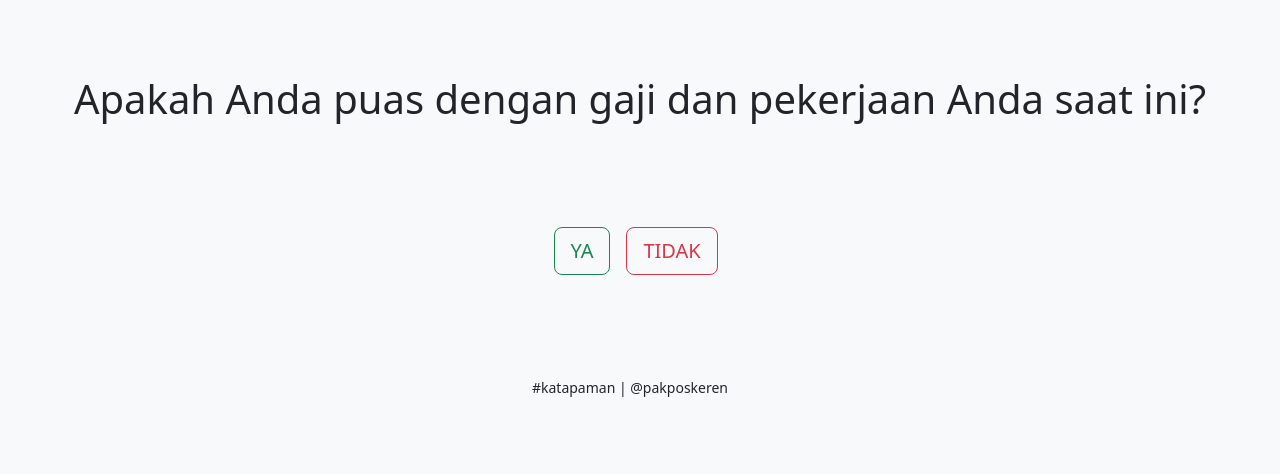
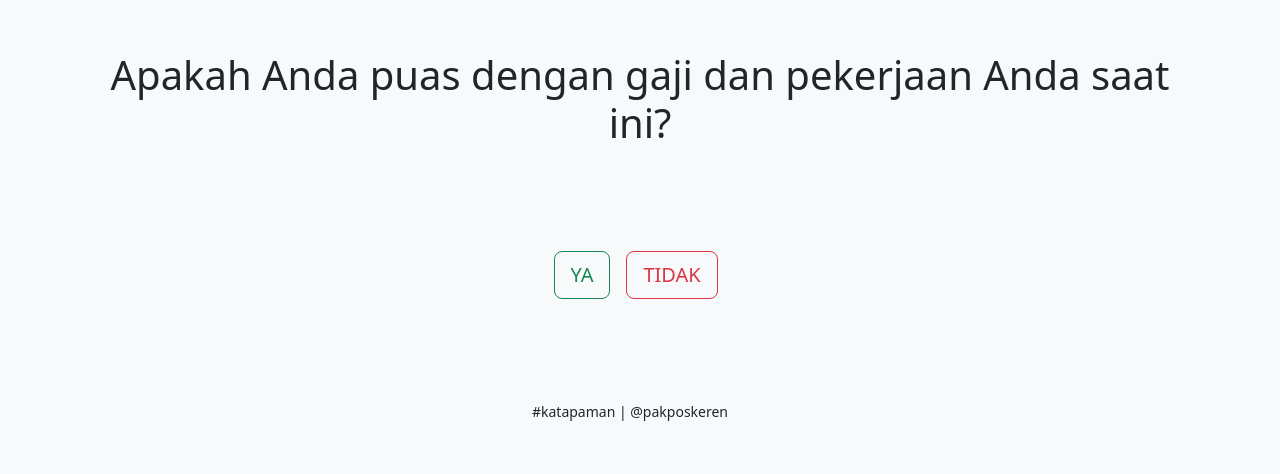
Before and after one commit to nganuaja/gaji, a plain HTML site: page index.html in a window 1280 px wide. Shown: the part 163-637 px from the top of the page. Drawn offline with nearby package versions, Linux system fonts and the light colour scheme.

Commit message:
Update index.html

```diff
--- a/index.html
+++ b/index.html
@@ -27,9 +27,9 @@
   </style>
 </head>
 <body class="d-flex justify-content-center align-items-center vh-100 bg-light">
-
+<div class="container py-5">
   <div id="content" class="text-center"></div>
-
+</div>
   <!-- Suara -->
   <!-- <audio id="sfxPindah" src="https://www.myinstants.com/media/sounds/dry-fart.mp3"></audio> -->
   <audio id="sfxPindah" src="https://www.myinstants.com/media/sounds/cartoonslip.mp3"></audio>
```
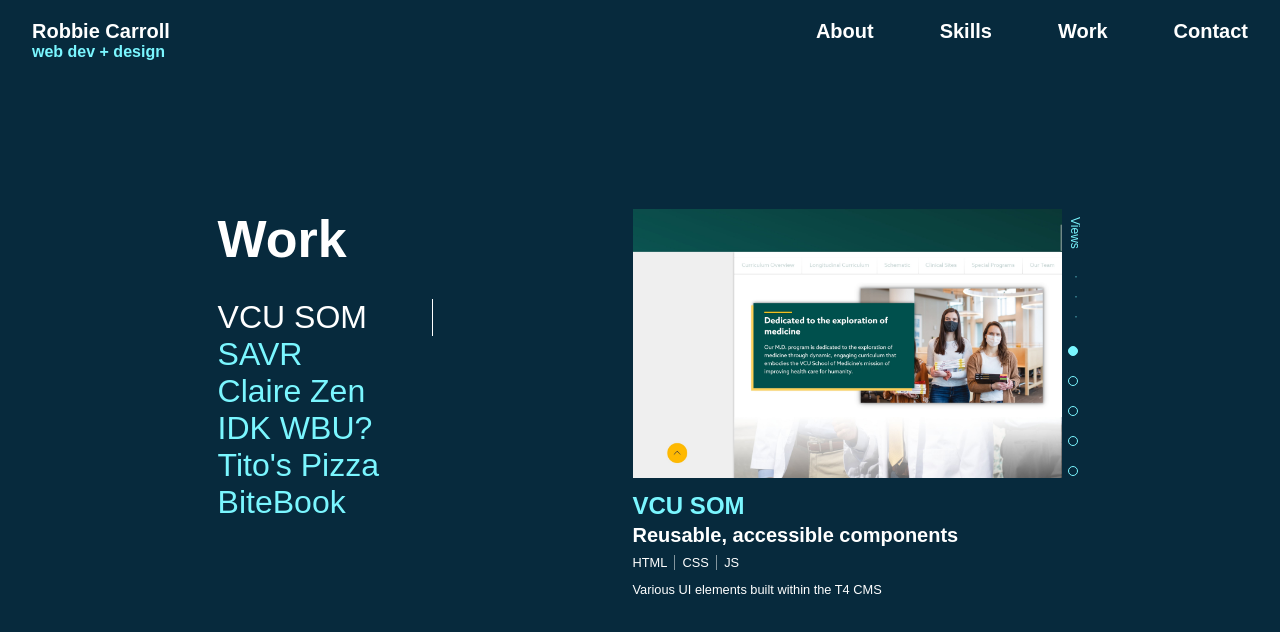
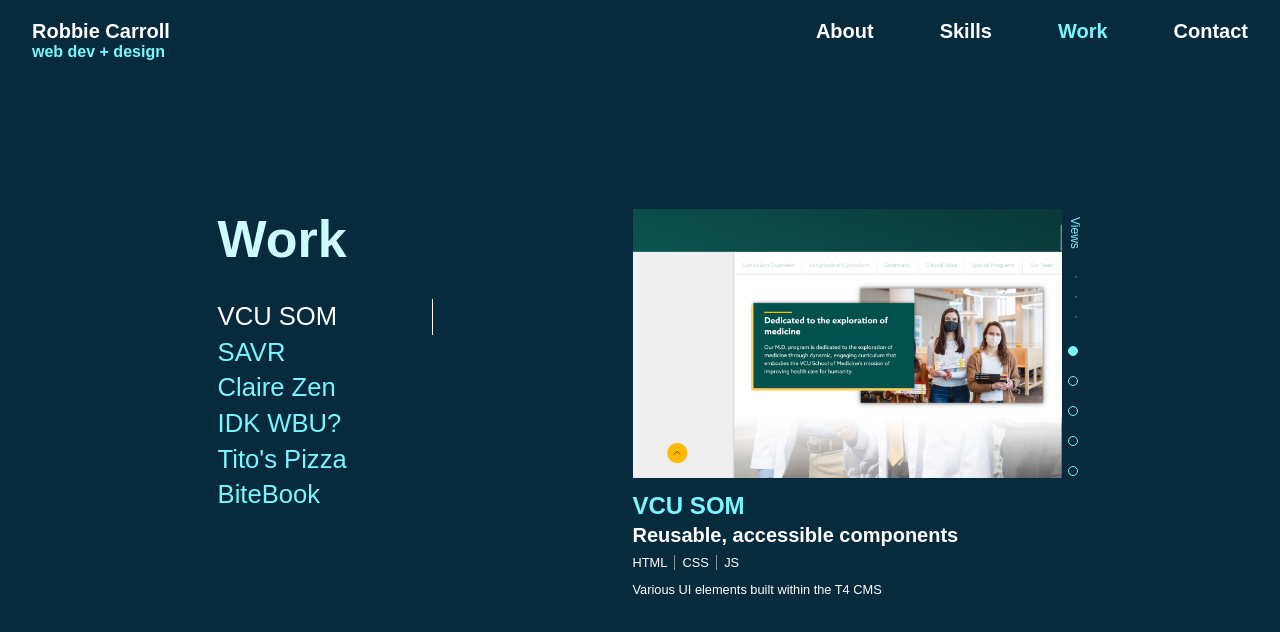
Before and after one commit to anewlens/portfolio-next, a Next.js app: page /work in a window 1280 px wide. Shown: the top 632 px of the page. Built offline with nearby package versions, Linux system fonts and the light colour scheme; a web font is replaced by a local one.

Commit message:
Nav highlighting, Work List animations

```diff
--- a/Components/Layout/Nav.tsx
+++ b/Components/Layout/Nav.tsx
@@ -1,9 +1,12 @@
 import Link from 'next/link';
+import { useRouter } from 'next/router';
 import React from 'react';
 import styles from '../../styles/Layout/Nav.module.css'
 
+const Nav = () => {
 
-const Nav = () => {
+    const path = useRouter().pathname
+
     return (
         <nav className={styles.nav}>
             <Link href='/'>
@@ -11,16 +14,16 @@
             </Link>
             <div className={styles.nav_group}>
                 <Link href='/about'>
-                    <a className={styles.nav_link}>about</a>
+                    <a className={`${styles.nav_link} ${path == '/about' && styles.selected}`}>about</a>
                 </Link>
                 <Link href='/skills'>
-                    <a className={styles.nav_link}>skills</a>
+                    <a className={`${styles.nav_link} ${path == '/skills' && styles.selected}`}>skills</a>
                 </Link>
                 <Link href='/work'>
-                    <a className={styles.nav_link}>work</a>
+                    <a className={`${styles.nav_link} ${path == '/work' && styles.selected}`}>work</a>
                 </Link>
                 <Link href='/contact'>
-                    <a className={styles.nav_link}>contact</a>
+                    <a className={`${styles.nav_link} ${path == '/contact' && styles.selected}`}>contact</a>
                 </Link>
             </div>
         </nav>
--- a/Components/UI/WorkPanel.tsx
+++ b/Components/UI/WorkPanel.tsx
@@ -1,4 +1,5 @@
 import React from 'react';
+import { motion } from 'framer-motion'
 import { ProjectTypes } from '../../data/types'
 import styles from '../../styles/Components/WorkPanel.module.css'
 import Github from '../SVGs/Github';
@@ -7,7 +8,21 @@
 type PropTypes = {
     project: ProjectTypes,
     selected: boolean
+}
 
+const fadeIn = {
+    initial: {
+        opacity: 0
+    },
+    animate: {
+        opacity: 1,
+        transition: {
+            duration: .5
+        }
+    },
+    exit: {
+        opacity: 0
+    }
 }
 
 const WorkPanel = ({ project, selected }: PropTypes) => {
@@ -15,7 +30,7 @@
     const { title, subtitle, techStack, description, github, live, views } = project;
 
     return (
-        <div className={`${styles.WorkPanel} ${selected && styles.selected}`} >
+        <motion.div className={`${styles.WorkPanel} ${selected && styles.selected}`} variants={fadeIn} initial='initial' animate='animate' exit='exit'>
             <ImageSwitcher images={views} />
             <div className={`${styles.WorkPanel_content} `}>
                 <h3 className={styles.WorkPanel_title} >{title}</h3>
@@ -37,9 +52,8 @@
                         </div>
                     )
                 }
-
             </div>
-        </div>
+        </motion.div>
     );
 };
 
--- a/pages/work/index.tsx
+++ b/pages/work/index.tsx
@@ -5,10 +5,13 @@
 import projects from '../../data/projects.js'
 import WorkButton from '../../Components/UI/WorkButton';
 import WorkPanel from '../../Components/UI/WorkPanel';
+import { AnimatePresence } from 'framer-motion';
 
 const Work: NextPage = () => {
 
     const [selected, setSelected] = useState(0)
+
+    const PanelList = projects.map((project, i) => <WorkPanel project={project} selected={selected === i} key={project.id} />)
 
     return (
         <>
@@ -26,16 +29,33 @@
                                 <WorkButton title={title} key={i} selected={selected == i} func={() => { setSelected(i) }} />
                             ))
                         }
-
+                        <div className={`content_controls_marker`}></div>
+                        <style jsx>
+                            {`
+                            .content_controls_marker {
+                                position: absolute;
+                                top: 0;
+                                right: 0;
+                                z-index: 10;
+                                width: 100%;
+                                height: var(--buttonHeight);
+                                background: transparent;
+                                border-right: 1px solid white;
+                                transform: translateY(calc(${selected} * var(--buttonHeight)));
+                                transition: transform 0.25s cubic-bezier(0.645, 0.045, 0.355, 1);
+                                z-index: 1;
+                            }
+                            `}
+                        </style>
                     </section>
                 </div>
                 <section className={styles.content_panels}>
+
                     {
-                        projects.map((project, i) => (
-                            <WorkPanel project={project} selected={selected === i} key={project.id} />
-                        )
-                        )
+                        PanelList[selected]
                     }
+
+
                 </section>
 
             </div>
--- a/styles/Components/WorkButton.module.css
+++ b/styles/Components/WorkButton.module.css
@@ -2,33 +2,18 @@
     background: transparent;
     border: none;
     color: var(--cyan);
-    font-size: 3.2rem;
+    font-size: clamp(1.6rem, 2vw, 2.8rem);
     position: relative;
     width: 100%;
     text-align: left;
+    height:var(--buttonHeight);
+    z-index: 3;
 }
 
 .WorkButton:hover {
     color: var(--cyan-light);
 }
 
-.WorkButton::after {
-    position: absolute;
-    content: '';
-    top: 0%;
-    right: 0%;
-    height: 100%;
-    width: 1px;
-    background-color: white;
-    opacity: 0;
-    transition: opacity .2s ease-out;
-}
-
 .WorkButton.selected {
     color: white;
 }
-
-.WorkButton.selected::after {
-    opacity: 1;
-
-}
--- a/styles/Components/WorkPanel.module.css
+++ b/styles/Components/WorkPanel.module.css
@@ -1,15 +1,8 @@
 .WorkPanel {
-    display: none;
+    display: flex;
     flex-direction: column;
     width: 100%;
-    height: 500px;
 }
-
-.WorkPanel.selected {
-    display: flex;
-
-}
-
 .WorkPanel_content {
     display: flex;
     flex-direction: column;
@@ -42,6 +35,7 @@
     font-size: clamp(1.2rem, 1vw, 1.6rem);
     font-weight: 300;
     padding: 0 1ch;
+    text-align: center;
 }
 
 .WorkPanel_techStack>span:not(:last-child) {
@@ -78,8 +72,8 @@
 
 .WorkPanel_github>svg {
     fill: var(--cyan);
-    width: 2.8rem;
-    height: 2.8rem;
+    width: clamp(1.6rem, 1vw, 2rem);
+    height: clamp(1.6rem, 1vw, 2rem);
     margin-right: 1.2rem;
     transition: fill .2s ease-out;
 }
@@ -116,3 +110,13 @@
         height: min-content;
     }
 }
+
+@keyframes fadeIn {
+    0% {
+        opacity: 0;
+    }
+
+    100% {
+        opacity: 1;
+    }
+}
--- a/styles/Layout/Nav.module.css
+++ b/styles/Layout/Nav.module.css
@@ -3,6 +3,8 @@
     justify-content: space-between;
     align-items: flex-start;
     padding: 2rem 3.2rem;
+    --dot-space: .6rem;
+    --dot-size: 1px;
 }
 
 .nav_home {
@@ -31,6 +33,10 @@
     text-transform: capitalize;
 }
 
+.nav_link.selected {
+    color: var(--cyan);
+}
+
 @media screen and (max-width: 500px) {
 
     .nav {
--- a/styles/Pages/Work.module.css
+++ b/styles/Pages/Work.module.css
@@ -1,7 +1,10 @@
 .content {
     display: flex;
     width: 100%;
-    gap: 20rem
+    gap: 20rem;
+
+    --buttonHeight: calc(clamp(1.6rem, 2vw, 2.8rem) + 1rem);
+
 }
 
 .content_title {
@@ -18,6 +21,7 @@
     display: flex;
     flex-direction: column;
     flex: 1;
+    position: relative;
 }
 
 .content_controls>a {
--- a/styles/globals.css
+++ b/styles/globals.css
@@ -42,6 +42,10 @@
   padding: 0;
 }
 
+h1 {
+  color: var(--cyan-light);
+}
+
 a {
   color: inherit;
   text-decoration: none;
```
Also changed, not shown: styles/Components/Button.module.css (+0 -25 lines).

※ ※ ※

▶ WORK INSTRUCTIONS
Scan the material for the word "color". Return every line where it is found.

▶ RESULT OF THE EXERCISE
     color: var(--cyan);
     color: var(--cyan-light);
-    background-color: white;
     color: white;
+    color: var(--cyan);
+  color: var(--cyan-light);
   color: inherit;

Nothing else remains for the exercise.